Antonio: Well, you know it’s I would say that you know, interaction, you know e-mails – e-mails open rates are down. That I’ve seen that across and I’ve talked to guys like Derek Halpern, I’ve talked to my friend Kelsey Bratcher, you know over at two good – I think it was two gun souls – Two Guns Marketing. He was Infusionsoft marketer of the year.
So, seeing, you know, talking to these guys about what they’re seeing there, seeing that, you know, you know, over – overall open rates and just engagement for audiences hasn’t always worked out super well or has gone down. You know little things like that, I’m like, okay, I need to figure out new ways to better engage and to grow. And I’ve got – personally, you know, it’s like I have certain – I view them as like problems, but I also view them as challenges like how can I go in there and figure this out.
Brock: Yeah. Yeah. I’ve noticed that too with my e-mail list and I’ve – I was trying to figure it out, I was like is it the topics that I’m covering, my subject lines or you know, but, no, it seems like people are a little less interested in e-mails these days.
Antonio: I think that – I think that you know, what we’re seeing is it’s really reached a saturation point where people are just overwhelmed. There is too much out there from videos to podcasts to every platform.
So, what you’ve got to ask is that’s the reality, what can I do to shake it off to break out of it – and I realized it’s – it’s probably become more remarkable and, you know, it used to be remarkable was nice, but now it’s almost becoming mandatory.
So, there’s still like I get e-mails from Seth Godin and I still read everyone because his e-mails are remarkable. You know there are certain people who I continue to stay in touch with and follow because they are that good. And that’s what I’m realizing that if I want to stay on top, I’ve to become that good.
Brock: Yeah. That makes sense.
Is there anybody – is there anybody else like Seth Godin who you really look up to and follow consistently and maybe recommend to other people look to for advice?
Antonio: Well, if they’re a business owner, definitely go check out Andrew Warner over at Mixergy. His stuff is amazing and he interviews just all these great entrepreneurs. You know there’s – I’ve just actually talked with Yaro Starak. You know he’s out in Hawaii right now and you know he’s been doing this online thing for twenty years.

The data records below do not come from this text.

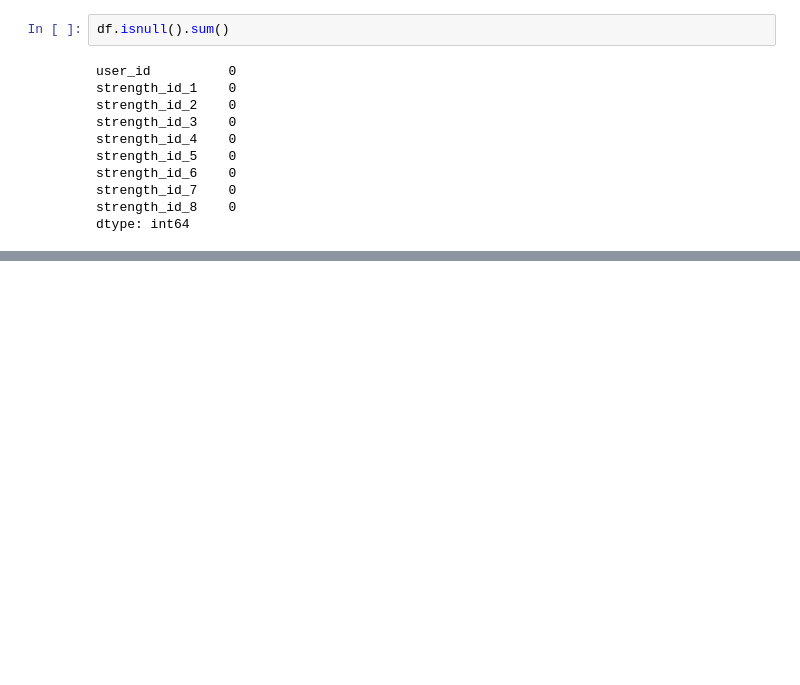
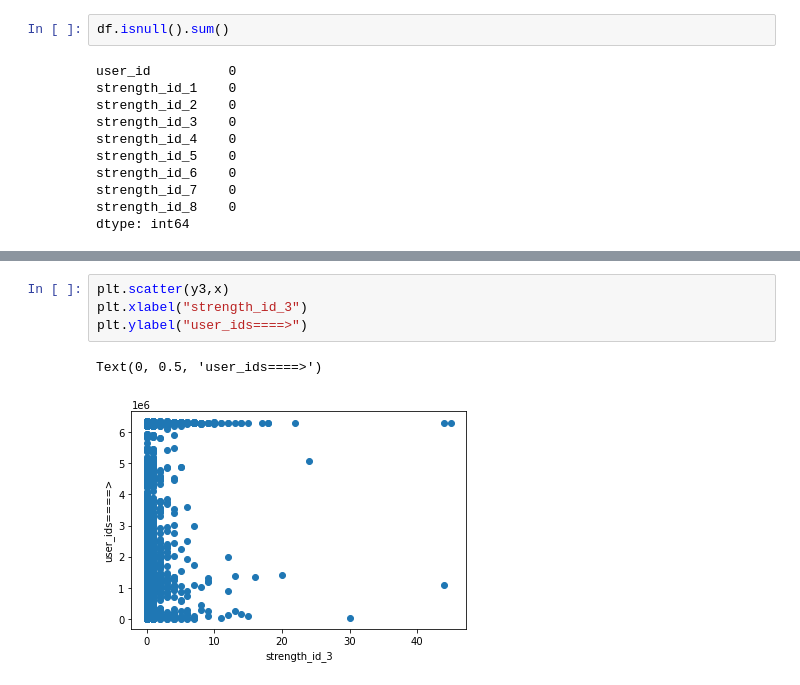
Before and after one commit to saurav-jaat/innerve_data-hackathon-2020-, a Jupyter notebook: UnivariateAnalysis/UA_strengths.ipynb, the cells around one changed output, grey strips where cells are left out. Cells and saved outputs as stored; diff of their text form; blank space fills up the shorter version.

```diff
--- a/UnivariateAnalysis/UA_strengths.ipynb
+++ b/UnivariateAnalysis/UA_strengths.ipynb
@@ -28,0 +55,7 @@ dtype: int64
+# %%
+plt.scatter(y3,x)
+plt.xlabel("strength_id_3")
+plt.ylabel("user_ids====>")
+# %% [output]
+Text(0, 0.5, 'user_ids====>')
+[figure, added]
```
Also changed, not shown: parts of 36 cells of this notebook.
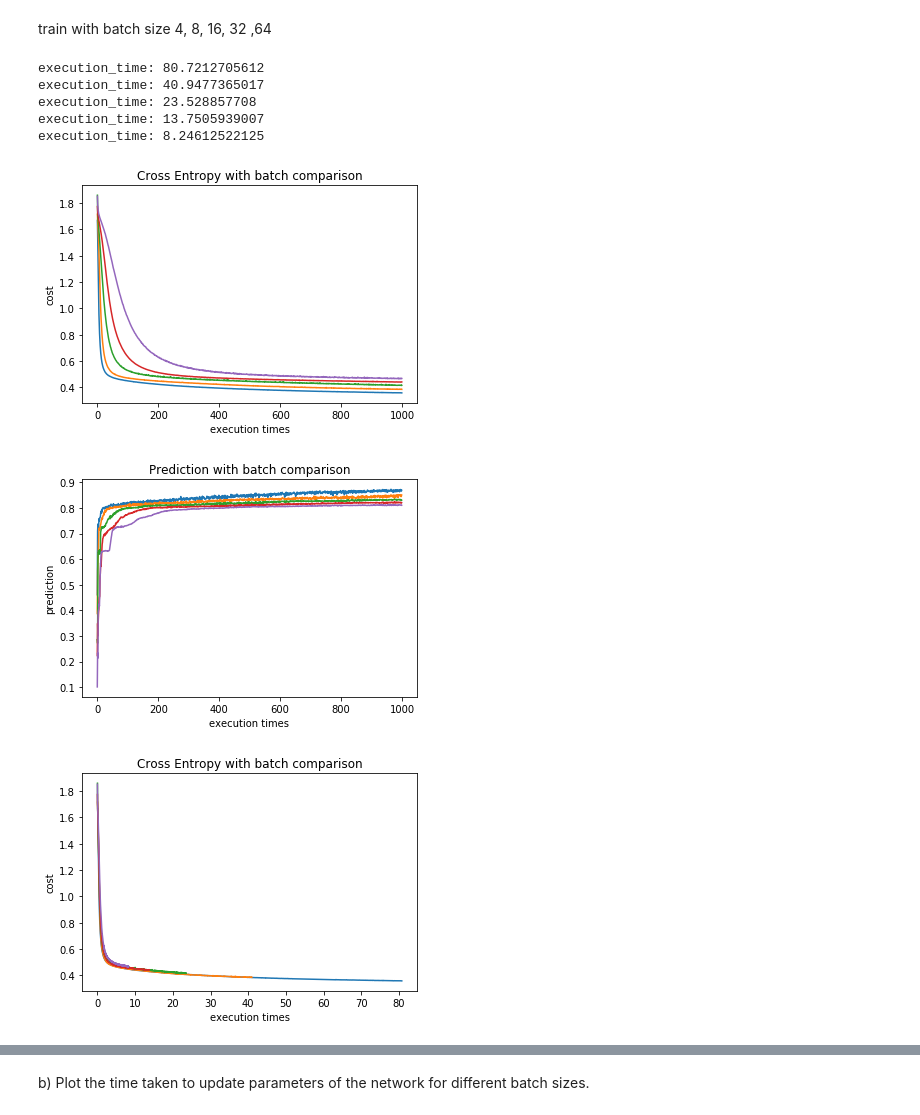
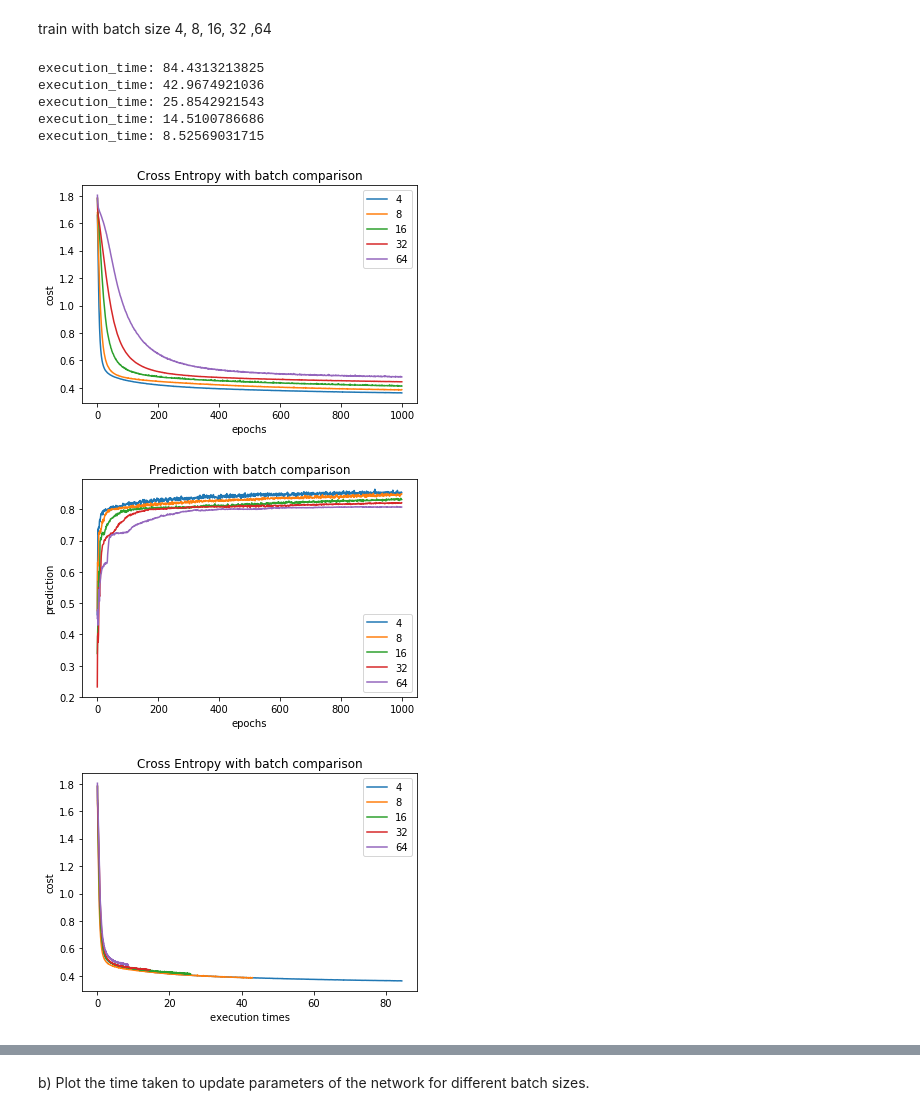
Before and after one commit to edwardsujono/assignment_neural_network, a Jupyter notebook: Classification Problem.ipynb, the cells around one changed output, grey strips where cells are left out. Cells and saved outputs as stored; diff of their text form; code cells hidden in the pictures.

```diff
--- a/Classification Problem.ipynb
+++ b/Classification Problem.ipynb
@@ -279,4 +279,18 @@ epochs = 1000
 
 softmax_nn = SoftmaxNeuralNetwork(train_x=train_x.as_matrix(), train_y=train_y, list_of_neuron_on_hidden_layer=[10])
 softmax_nn.start_train(batch_size=batch_size, test_x=test_x, test_y=test_y, epochs=epochs)
+
+
+cost_train, prediction_train, exec_time, list_exec_time = softmax_nn.get_train_result()
+prediction_test = softmax_nn.get_test_result()
+
+%matplotlib inline
+
+data_visualization.show_plot(
+    list_x_point=range(epochs), list_y_point=prediction_test,
+    x_label="epochs", y_label="cost",
+    title="test accuracy with multi layer neurons",
+    figure_name="./image/classification/1/multilayer_neurons.png",
+    labels=[]
+)
 # %% [output]
@@ -328,6 +364,7 @@ network for each batch size. Limit search space to:{4,8,16,32,64}.
 # %% [markdown]
 train with batch size 4, 8, 16, 32 ,64
 # %%
+data_visualization = DataVisualizationWithLabels()
 data_collector = DataCollector()
 train_x, train_y = data_collector.get_train_data()
 test_x, test_y = data_collector.get_test_data()
@@ -342,10 +379,7 @@ costs = []
 predictions = []
 list_exec_times = []
 
-for i in range(epochs):
-    costs.append([])
-    predictions.append([])
-    list_exec_times.append([])
+list_execution_time = []
 
 for batch in list_batch:
 
@@ -356,69 +390,58 @@ for batch in list_batch:
     cost_train, prediction_train, exec_time, list_exec_time = softmax_nn.get_train_result()
     prediction_test = softmax_nn.get_test_result()
 
-    cnt = 0
-
-    for indiv_cost in cost_train:
-        costs[cnt].append(indiv_cost)
-        cnt += 1
-
-    cnt = 0
-
-    for indiv_prediction in prediction_test:
-        predictions[cnt].append(indiv_prediction)
-        cnt += 1
-
-    cnt = 0
-
-    for indiv_time in list_exec_time:
-        list_exec_times[cnt].append(indiv_time)
-        cnt += 1
+    costs.append(cost_train)
+    predictions.append(prediction_test)
+    list_exec_times.append(list_exec_time)
 
     list_execution_time.append(exec_time)
-
     print "execution_time: %s " % exec_time
 
 %matplotlib inline
 
+list_x_point = []
+for cnt in range(len(list_batch)):
+    list_x_point.append(range(epochs))
+
 data_visualization.show_plot(
-    list_x_point=range(epochs), list_y_point=costs,
-    x_label="execution times", y_label="cost",
+    list_x_point=list_x_point, list_y_point=costs,
+    x_label="epochs", y_label="cost",
     title="Cross Entropy with batch comparison",
     figure_name="./image/classification/2/"+str(batch)+"_cross_entropy.png",
-    labels=[]
+    labels=list_batch
 )
 
 data_visualization.show_plot(
-    list_x_point=range(epochs), list_y_point=predictions,
-    x_label="execution times",
+    list_x_point=list_x_point, list_y_point=predictions,
+    x_label="epochs",
     y_label="prediction",
     title="Prediction with batch comparison",
     figure_name="./image/classification/2/"+str(batch)+"_prediction.png",
-    labels=[]
+    labels=list_batch
 )
 
 data_visualization.show_plot(
     list_x_point=list_exec_times, list_y_point=costs,
     x_label="execution times", y_label="cost",
     title="Cross Entropy with batch comparison",
     figure_name="./image/classification/2/"+str(batch)+"_cross_entropy.png",
-    labels=[]
+    labels=list_batch
 )
 
 data_visualization.show_plot(
     list_x_point=list_exec_times, list_y_point=predictions,
     x_label="execution times",
     y_label="prediction",
     title="Prediction with batch comparison",
     figure_name="./image/classification/2/"+str(batch)+"_prediction.png",
-    labels=[]
+    labels=list_batch
 )
 # %% [output]
-execution_time: 80.7212705612
-execution_time: 40.9477365017
-execution_time: 23.528857708
-execution_time: 13.7505939007
-execution_time: 8.24612522125
+execution_time: 84.4313213825
+execution_time: 42.9674921036
+execution_time: 25.8542921543
+execution_time: 14.5100786686
+execution_time: 8.52569031715
-[figure, old version]
+[figure, new version]
-[figure, old version]
+[figure, new version]
-[figure, old version]
+[figure, new version]
```
Also changed, not shown: parts of 13 cells of this notebook.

And he runs Entrepreneurs Journey, amazing guy.
And what I, you know, talking with him we were at a conference in London together and it’s just interesting because he’s – he’s been doing this for twenty years online and he’s very – had — very, very successful. But for him, he watches these trends and these – things go in in cycles and he’s already seen three cycles. There is the internet 1.0, internet 2.0, and now, we’re kind of going into a new one and you’re seeing what was new or what was old is now new again. And it’s like things are reinvented but in a different way. And you see some people go under and you never – they never really regain their footing. Other people are very good at recreating themselves and kind of popping up there.
So, I plan on being one of those guys that’s very good at recreating themselves. I had some success with internet 2.0 and I’m looking at with internet 3.0 being really at even a higher part in this wave that’s going to be happening.
Brock: Nice. Awesome.
Cool, man. Well, we’re excited to see what you do with the business and everything else going forward and we’ll link to all of your various properties in the show notes. But, where – where should people go if they want to get to know you?
Antonio: Just type in Real Men Real Style or Antonio Centeno, they’ll find me.
Brock: Cool. Well, thanks for coming on the show.
Antonio: Yeah. Good to talk to you, Brock. Take care.
Thank you for listening to the Buttoned Up podcast, a collaboration between Jon Shanahan of the Kavalier and Brock McGoff of Modest Man and we’ll see you next week.